Prepare yourself with information. What substances are you abusing? What kinds of treatments are there? If you go into the conversation with suggestions on how to live healthier, you’ll be ahead of the game.
The last thing anyone wants to hear from you is a half-truth or lies. Being honest about your addiction and how it affects you is important. Did you only realize you were struggling with alcoholism recently? Were you skipping classes to smoke weed or get high? Be honest about how your addiction is affecting you and why you want to change your ways. Focus on the positive; you understand that you have a problem, and you want to fix it.

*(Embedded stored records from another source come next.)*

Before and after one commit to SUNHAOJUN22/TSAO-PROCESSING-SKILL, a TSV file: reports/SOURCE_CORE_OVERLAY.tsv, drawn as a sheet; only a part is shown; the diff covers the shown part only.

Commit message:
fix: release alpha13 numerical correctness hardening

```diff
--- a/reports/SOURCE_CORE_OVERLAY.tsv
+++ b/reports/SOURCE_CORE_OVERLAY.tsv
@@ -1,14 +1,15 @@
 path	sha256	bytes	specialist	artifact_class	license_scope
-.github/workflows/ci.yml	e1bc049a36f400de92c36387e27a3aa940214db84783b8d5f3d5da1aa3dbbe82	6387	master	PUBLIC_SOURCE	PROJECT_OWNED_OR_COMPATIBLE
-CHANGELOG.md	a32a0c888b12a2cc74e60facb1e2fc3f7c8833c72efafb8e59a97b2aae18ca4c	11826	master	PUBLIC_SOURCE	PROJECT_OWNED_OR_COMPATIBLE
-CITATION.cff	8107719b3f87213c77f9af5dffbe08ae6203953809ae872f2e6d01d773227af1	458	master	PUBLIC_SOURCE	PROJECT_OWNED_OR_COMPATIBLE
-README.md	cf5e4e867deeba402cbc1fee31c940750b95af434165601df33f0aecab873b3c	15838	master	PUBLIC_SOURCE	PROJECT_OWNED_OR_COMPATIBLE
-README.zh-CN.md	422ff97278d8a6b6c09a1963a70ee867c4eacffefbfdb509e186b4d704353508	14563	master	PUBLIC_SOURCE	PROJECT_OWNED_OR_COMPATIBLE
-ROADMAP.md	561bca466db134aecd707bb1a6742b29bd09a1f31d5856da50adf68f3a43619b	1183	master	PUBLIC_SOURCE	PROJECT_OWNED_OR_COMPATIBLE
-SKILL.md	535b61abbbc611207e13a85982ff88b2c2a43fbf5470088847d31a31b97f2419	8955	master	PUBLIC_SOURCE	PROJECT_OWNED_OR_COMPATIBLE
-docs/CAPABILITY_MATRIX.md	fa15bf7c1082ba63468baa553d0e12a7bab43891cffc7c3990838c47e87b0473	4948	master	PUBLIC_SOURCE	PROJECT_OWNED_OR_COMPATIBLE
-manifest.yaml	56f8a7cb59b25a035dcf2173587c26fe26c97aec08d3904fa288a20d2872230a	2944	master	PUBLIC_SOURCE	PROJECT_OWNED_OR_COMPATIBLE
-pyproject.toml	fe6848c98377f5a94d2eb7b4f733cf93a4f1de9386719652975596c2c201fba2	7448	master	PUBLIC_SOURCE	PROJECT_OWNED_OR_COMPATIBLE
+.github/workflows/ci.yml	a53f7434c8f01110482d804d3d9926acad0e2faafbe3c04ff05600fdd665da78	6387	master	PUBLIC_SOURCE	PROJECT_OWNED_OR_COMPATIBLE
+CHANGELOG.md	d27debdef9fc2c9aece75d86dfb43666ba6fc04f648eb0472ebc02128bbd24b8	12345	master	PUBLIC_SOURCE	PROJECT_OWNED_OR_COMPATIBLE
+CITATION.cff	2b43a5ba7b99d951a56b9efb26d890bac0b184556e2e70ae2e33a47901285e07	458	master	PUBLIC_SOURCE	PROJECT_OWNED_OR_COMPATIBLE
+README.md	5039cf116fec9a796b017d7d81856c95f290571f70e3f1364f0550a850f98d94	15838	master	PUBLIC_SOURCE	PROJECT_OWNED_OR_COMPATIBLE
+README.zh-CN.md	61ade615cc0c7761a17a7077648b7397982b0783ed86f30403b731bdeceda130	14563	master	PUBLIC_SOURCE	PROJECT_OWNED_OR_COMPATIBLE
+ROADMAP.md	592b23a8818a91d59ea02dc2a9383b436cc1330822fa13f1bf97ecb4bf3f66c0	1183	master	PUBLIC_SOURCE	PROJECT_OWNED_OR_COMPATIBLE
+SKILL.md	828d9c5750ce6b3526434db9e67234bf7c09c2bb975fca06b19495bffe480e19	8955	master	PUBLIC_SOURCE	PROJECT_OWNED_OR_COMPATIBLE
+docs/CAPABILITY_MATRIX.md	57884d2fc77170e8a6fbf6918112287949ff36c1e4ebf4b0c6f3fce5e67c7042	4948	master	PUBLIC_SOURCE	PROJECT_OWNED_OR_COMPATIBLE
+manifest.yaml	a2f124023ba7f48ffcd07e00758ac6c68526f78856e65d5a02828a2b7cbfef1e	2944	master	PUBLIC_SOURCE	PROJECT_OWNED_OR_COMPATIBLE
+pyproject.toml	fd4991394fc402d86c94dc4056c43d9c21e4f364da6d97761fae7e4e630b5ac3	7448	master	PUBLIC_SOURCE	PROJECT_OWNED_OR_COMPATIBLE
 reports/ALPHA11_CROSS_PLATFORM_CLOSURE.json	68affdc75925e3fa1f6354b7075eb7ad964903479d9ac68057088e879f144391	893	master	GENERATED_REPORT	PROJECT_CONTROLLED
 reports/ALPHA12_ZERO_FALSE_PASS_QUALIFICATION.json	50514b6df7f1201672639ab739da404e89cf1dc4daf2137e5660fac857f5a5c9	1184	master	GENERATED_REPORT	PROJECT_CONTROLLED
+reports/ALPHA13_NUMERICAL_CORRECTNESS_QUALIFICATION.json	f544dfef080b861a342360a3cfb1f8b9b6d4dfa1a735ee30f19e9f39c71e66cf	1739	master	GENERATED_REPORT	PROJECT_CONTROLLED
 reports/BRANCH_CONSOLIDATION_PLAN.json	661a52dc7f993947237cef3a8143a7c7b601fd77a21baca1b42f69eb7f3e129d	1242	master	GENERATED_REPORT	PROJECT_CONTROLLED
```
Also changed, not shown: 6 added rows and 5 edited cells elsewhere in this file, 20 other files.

While you may feel the urge to tell your family about everything that has happened to you while you’ve struggled with addiction, the mere realization that you’ve been struggling can be a difficult blow for some. It’s best to keep your initial interactions calm and concise; you can say you’re struggling with an addiction and want to get help with recovery and need support. You can explain why you are in the hospital for drug addiction or alcohol abuse; you can even tell your family what you take and why. There are some fine details that may be left for later since the initial conversation will be a lot for your family to take in.
Of course, if your family is receptive and wants to know more about what you’ve been struggling with, then telling them what they want to know is fine. Just be considerate; if they are taking the news hard, you may want to work through getting involved in a recovery program before your continue your conversations about what has happened to you in the past.

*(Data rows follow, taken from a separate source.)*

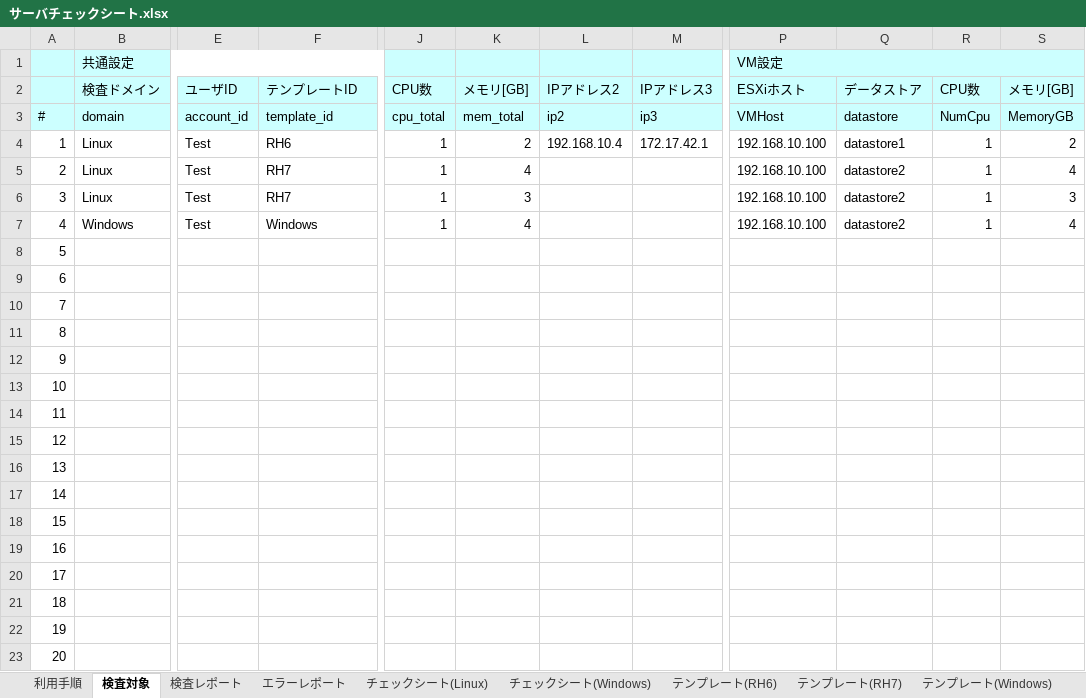
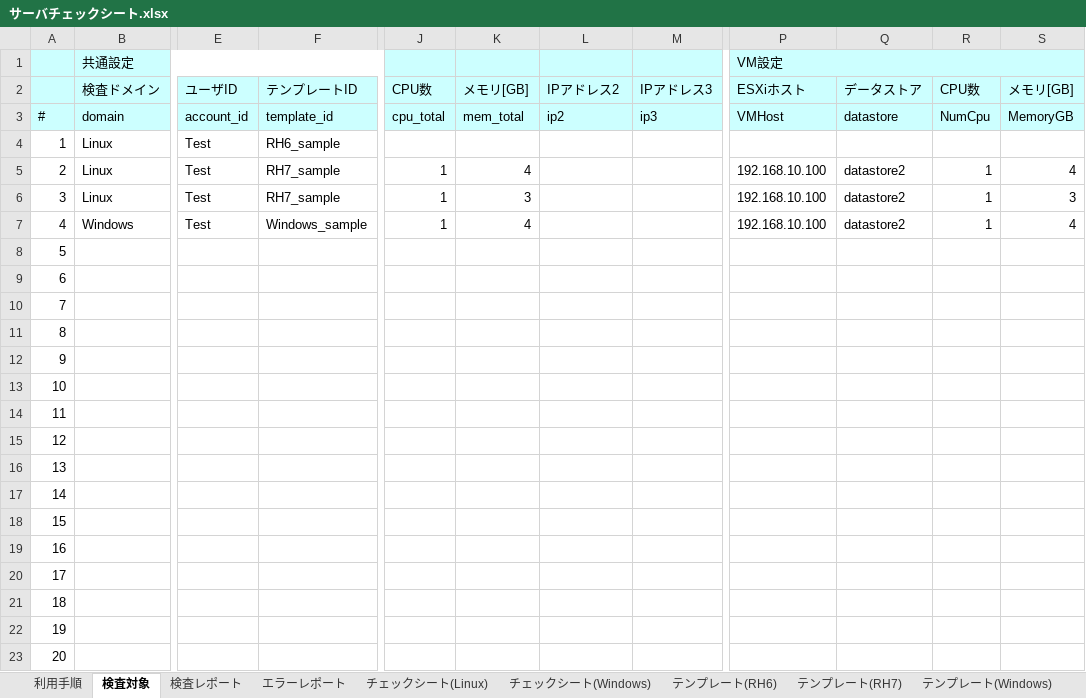
Before and after one commit to frsw3nr/gradle-server-acceptance, an Excel workbook: src/main/resources/root/jp/サーバチェックシート.xlsx, sheet 検査対象, drawn as a sheet; only a part is shown, gaps mark what is left out; values as stored, in another font and other column widths than the file's, no borders; the diff names each change by its address in the sheet, - before the commit and + after, or states it on an @@ line.

```diff
--- a/src/main/resources/root/jp/サーバチェックシート.xlsx (sheet 検査対象)
+++ b/src/main/resources/root/jp/サーバチェックシート.xlsx (sheet 検査対象)
-F4 (テンプレートID): RH6
+F4 (テンプレートID): RH6_sample
-J4 (CPU数): 1
+J4 (CPU数): (empty)
-K4 (メモリ[GB]): 2
+K4 (メモリ[GB]): (empty)
-L4 (IPアドレス2): 192.168.10.4
+L4 (IPアドレス2): (empty)
-M4 (IPアドレス3): 172.17.42.1
+M4 (IPアドレス3): (empty)
-P4 (ESXiホスト): 192.168.10.100
+P4 (ESXiホスト): (empty)
-Q4 (データストア): datastore1
+Q4 (データストア): (empty)
-R4 (CPU数): 1
+R4 (CPU数): (empty)
-S4 (メモリ[GB]): 2
+S4 (メモリ[GB]): (empty)
-F5:F6 (テンプレートID): RH7
+F5:F6 (テンプレートID): RH7_sample
-F7 (テンプレートID): Windows
+F7 (テンプレートID): Windows_sample
```
Also changed, not shown: sheet チェックシート(Windows), sheet テンプレート(RH6), sheet テンプレート(Windows), other sheet tabs, template/HP_iLO/blank_iLOチェックシート.xlsx, template/HP_iLO/iLOチェックシート.xlsx, 10 other files.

Be Prepared for Their Reactions
Being prepared for the reactions of your family can be difficult, particularly if you don’t know what to expect from them. Practicing acceptance will help you with any potential negative reaction. Here are a few scenarios that can help you better prepare yourself.
- Your family could be supportive but want more information than you’re ready to provide. Remember, they’re trying to help, and try to be courteous.
- Your family could be angry or feel used. This happens often when the person abusing drugs or alcohol has mistreated family members during the addiction. Allow your family member to get out those feelings, but it’s okay to leave the room or home if you feel they are being abusive. It’s important to listen to their side of the story, but getting help and moving forward needs to be your goal.
- They could be eager to help. Maybe your family begins pulling up dozens of options, calling the local rehab facilities, or want to take immediate action. They’re trying to be supportive, so prepare yourself to accept this help.
Consider Your Options for Treatment
Whatever happens with your family’s reactions, it’s important that you seek out the help you need for drug or alcohol abuse. You can pull up some facilities you may be interested in being part of or look up the programs you’re most interested in before you speak to your family. Showing your family that you have taken the time to think about your actions and how to move forward can be a great first stepping stone to healing.
To learn more about the programs that are located near you or that offer the services you require, visit www.firststepsrecovery.com online. If you want to get in touch with a facility or learn more about programs and the types of addictions they handle, you can call our helpful specialists at 1-844-244-7837. They’ll have more information about a variety of topics and rehabilitation facilities near you.